They are a stadium concessions staple and the subject of seventh-inning-stretch song lyrics. But for fans who are allergic to peanuts, attending the old ballgame becomes a life-or-death gamble — particularly in open-air parks where wind can carry peanut dust and shells farther than most routine fly balls.
Those willing to take the risk often resort to wiping down stadium chairs and armrests, plotting alternate routes to rest rooms to avoid piles of shells under nearby seats and asking neighboring fans not to toss shells on the ground in the first place. Often, the mere proximity to peanuts proves too intimidating. The fearful fans break for home before the onset of an anaphylaxic reaction, which may include swelling of the throat and tongue, making breathing difficult or impossible without immediate treatment.
Thanks in large part to the lobbying efforts of allergic fans, several sports organizations are now addressing their unfortunate plight. On April 27, the Minnesota Twins announced they would reserve a peanut-free seating section inside the Metrodome during four games this season. Last summer, the Canadian Football League's Edmonton Eskimos for the first time played their entire home schedule in a peanut-free Commonwealth Stadium. Considered drastic by some, these measures nonetheless have created safer environments and sound public relations. According to Jamie Farber, public relations manager for the Class A West Michigan Whitecaps, fans travel great distances to attend the one game each season during which Fifth Third Ballpark is peanut-free. "We have people coming from the other side of our state and from neighboring states specifically for this game," Farber says.

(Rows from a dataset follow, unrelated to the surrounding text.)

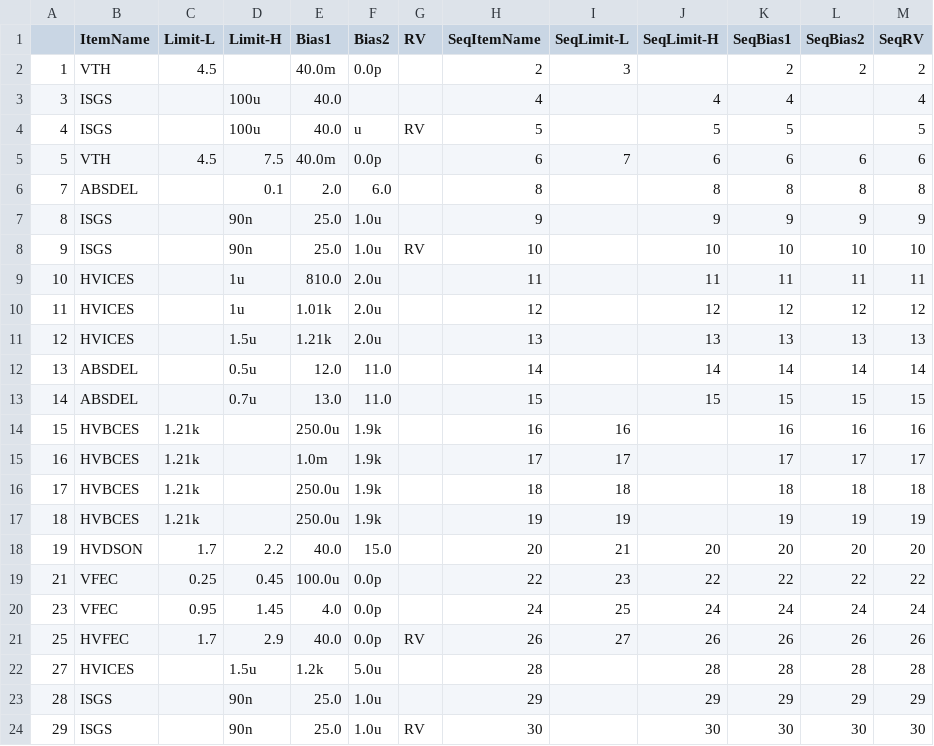
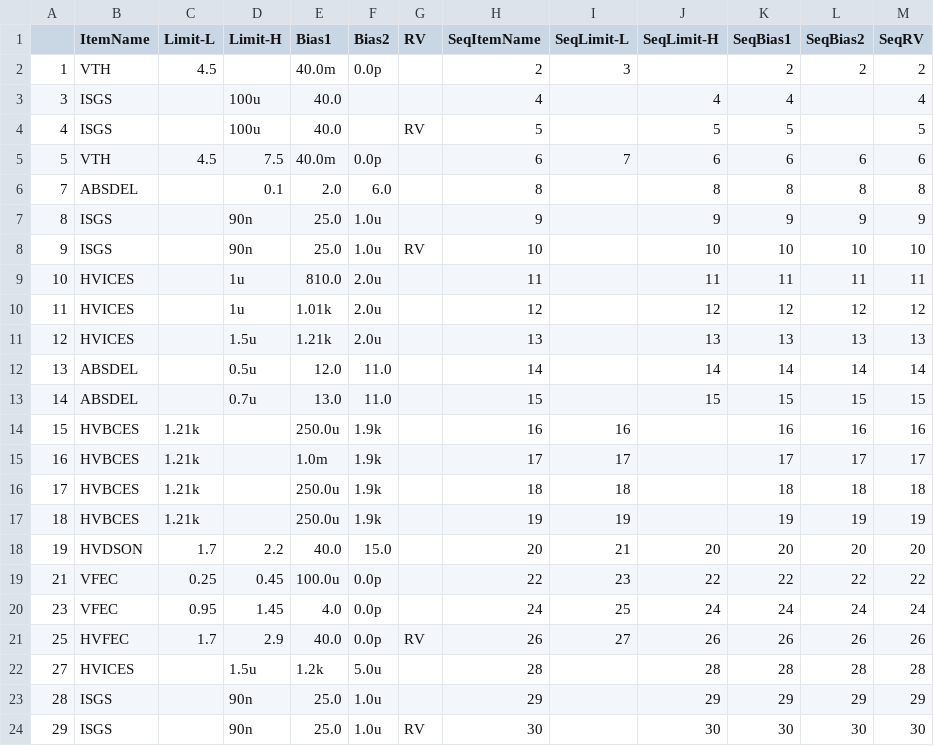
Before and after one commit to babeer05-CheeCha/babeer05, a CSV file: paper-spec/KGF40N120KDA-UP.csv, drawn as a sheet.

Commit message:
Add files via upload

```diff
--- a/paper-spec/KGF40N120KDA-UP.csv
+++ b/paper-spec/KGF40N120KDA-UP.csv
@@ -3,3 +3,3 @@
 3,ISGS,,100u,40.0,,,4,,4,4,,4
-4,ISGS,,100u,40.0,u,RV,5,,5,5,,5
+4,ISGS,,100u,40.0,,RV,5,,5,5,,5
 5,VTH,4.5,7.5,40.0m,0.0p,,6,7,6,6,6,6
```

The Whitecaps have been earmarking such a date on their 70-game home schedule since 2003, but not without considerable effort. Cleaning crews work well into the night on the eve of the peanut-free game, scouring the stadium for peanuts and peanut residue in the seating bowl, the press box, even front-office desk drawers. Concessions items containing peanuts as an ingredient, such as candy bars and ice cream treats, are taken off site, as are any products whose packaging includes a disclaimer that they were produced in facilities where peanuts are processed. "We really want to make it as safe as possible," says Farber, adding that the idea stemmed from a mother whose son would be unable to attend a school field trip to the ballpark due to his peanut allergy. "She asked us to consider hosting a peanut-free day, and it was one of those things that we had never thought about," Farber says. "The more we thought about it, we concluded, 'Yes, peanuts are a part of baseball, but so are little boys.' It just seemed natural to get rid of peanuts at least for one day so it will be safe for all fans to come to the game."
Farber admits that the Whitecaps can't guarantee that on that one day peanuts won't be smuggled into the stadium, even though security personnel regularly screen for carry-in food and beverage items. (In Edmonton, a P.A. announcement piped outside Commonwealth Stadium alerts fans approaching the turnstiles that they will be checked for weapons, alcohol and peanuts.)
The Whitecaps promote peanut-free day via press releases, pocket schedules and the sympathetic pen of a local sports editor whose son suffers from a peanut allergy. "We have also submitted information to different allergy network web sites," adds Farber, who says word of mouth has been a big reason why peanut-free day attendance has grown steadily over the years from just "one or two kids" in 2003. Meanwhile, allergy-free Whitecaps fans have been welcoming. "We have found our fans to be very supportive," Farber says. "People do want their baseball with peanuts, but they understand that for one game they can go without."